Cape Town: South African President Thabo Mbeki on Saturday opened the 2003 World Cup in front of a 25,000 crowd packed inside the famous Newlands ground and an estimated worldwide television audience of 1.4 billion people. "This eighth World Cup is the biggest ever. Together we will make it the best ever," promised Mbeki. "I assure you Africa will live up to expectations of players and cricket enthusiasts from around the world. This tournament is about peace, it is about strengthening friendship. "You players have come to us as messengers of peace, not war. You come as representatives of the movement of friendship. You come to us regardless of colour, race or creed. "I have great pleasure in officially declaring the eighth World Cup open. Let the games begin." Sports stars from the three hosting countries - South Africa, Zimbabwe and Kenya - had paraded around the stadium before the 14 competing nations, in the six week event being held here as well and in Zimbabwe and Kenya, entered the arena.
Not surprisingly, the loudest cheers of the night were reserved for Shaun Pollock's home side closely followed by a sympathetic roar for Zimbabwe whose status as a host has been seriously undermined by the continuing row over whether or not England will fulfill its February 13 fixture in Harare. Amongst the sports celebrities introduced to the crowd was Basil D'Oliveira, the Cape-born cricketer who, as a coloured player, was refused entry to the country by the old apartheid government when he was chosen for England's tour here in 1968. As a result, England called off its proposed trip and the old South Africa's long sporting isolation, which was to last for over 20 years, began.
Also on show were rugby's Naas Botha, cricketer Graeme Pollock, footballer Lucas Radebe, swimmer Pennie Heyns and former motor racing world champion Jody Sheckter. From co-hosts Namibia there was athlete Frankie Fredericks and, from Kenya, fellow track star Kip Keino. International Cricket Council (ICC) president Malcolm Gray also welcomed the tournament. "I am thankful to the people of South Africa for embracing this great moment. It will be the largest sporting event and the biggest cricket tournament that has ever taken place."
Tight security was in operation at the three-million-dollar ceremony, which featured 4,700 performers, some of whom who had been rehearsing for over a year and showcased African scenes. Most of the crowd arrived a full two hours before the start of the ceremony and braved the fierce Cape winds which blew through the stadium which will also host the opening game of the tournament on Sunday between South Africa and the West Indies.
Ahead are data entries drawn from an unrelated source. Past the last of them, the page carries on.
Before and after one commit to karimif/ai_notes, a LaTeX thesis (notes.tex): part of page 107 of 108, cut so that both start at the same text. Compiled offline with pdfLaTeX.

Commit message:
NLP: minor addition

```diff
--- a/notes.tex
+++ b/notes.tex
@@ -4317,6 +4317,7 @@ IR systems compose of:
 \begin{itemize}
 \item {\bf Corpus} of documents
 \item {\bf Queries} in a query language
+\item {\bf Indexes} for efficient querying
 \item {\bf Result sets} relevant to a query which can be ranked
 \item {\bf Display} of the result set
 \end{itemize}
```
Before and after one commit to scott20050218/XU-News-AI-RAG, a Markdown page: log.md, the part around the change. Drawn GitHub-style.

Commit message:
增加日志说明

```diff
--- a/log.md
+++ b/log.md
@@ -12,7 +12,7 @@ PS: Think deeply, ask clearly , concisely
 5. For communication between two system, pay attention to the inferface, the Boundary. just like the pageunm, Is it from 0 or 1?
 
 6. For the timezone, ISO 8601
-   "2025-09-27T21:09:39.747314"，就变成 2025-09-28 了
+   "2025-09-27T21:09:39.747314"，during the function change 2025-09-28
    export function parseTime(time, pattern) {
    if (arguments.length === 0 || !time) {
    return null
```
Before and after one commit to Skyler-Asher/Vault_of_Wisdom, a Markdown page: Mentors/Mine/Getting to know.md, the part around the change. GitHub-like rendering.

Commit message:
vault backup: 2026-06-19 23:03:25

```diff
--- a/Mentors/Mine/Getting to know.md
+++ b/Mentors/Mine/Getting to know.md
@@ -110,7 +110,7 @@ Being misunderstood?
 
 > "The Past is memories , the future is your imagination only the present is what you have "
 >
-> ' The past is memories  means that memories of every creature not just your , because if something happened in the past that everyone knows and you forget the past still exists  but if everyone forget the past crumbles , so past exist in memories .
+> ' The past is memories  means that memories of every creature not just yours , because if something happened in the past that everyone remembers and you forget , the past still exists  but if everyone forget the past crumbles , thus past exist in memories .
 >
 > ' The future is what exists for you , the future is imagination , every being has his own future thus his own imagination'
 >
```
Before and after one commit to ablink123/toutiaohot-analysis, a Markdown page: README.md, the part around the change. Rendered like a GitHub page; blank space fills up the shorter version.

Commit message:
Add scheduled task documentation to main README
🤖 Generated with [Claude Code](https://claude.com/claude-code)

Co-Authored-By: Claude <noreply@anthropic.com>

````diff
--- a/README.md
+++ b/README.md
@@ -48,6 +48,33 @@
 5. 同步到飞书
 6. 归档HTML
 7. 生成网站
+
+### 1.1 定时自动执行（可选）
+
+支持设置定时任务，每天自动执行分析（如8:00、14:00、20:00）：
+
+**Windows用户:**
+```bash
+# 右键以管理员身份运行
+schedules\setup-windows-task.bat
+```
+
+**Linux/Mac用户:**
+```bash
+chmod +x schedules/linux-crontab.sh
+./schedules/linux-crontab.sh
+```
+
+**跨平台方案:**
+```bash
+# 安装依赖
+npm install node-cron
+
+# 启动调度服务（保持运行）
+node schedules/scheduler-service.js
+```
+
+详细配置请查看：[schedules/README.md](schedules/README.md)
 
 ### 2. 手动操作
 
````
A 32-ton stage was placed over the pitch area for the event while the wicket for Sunday's day-nighter was covered by agricultural matting aimed at keeping the grass beneath healthy enough for the first game in the World Cup which will last until March 23 when the final is played in Johannesburg.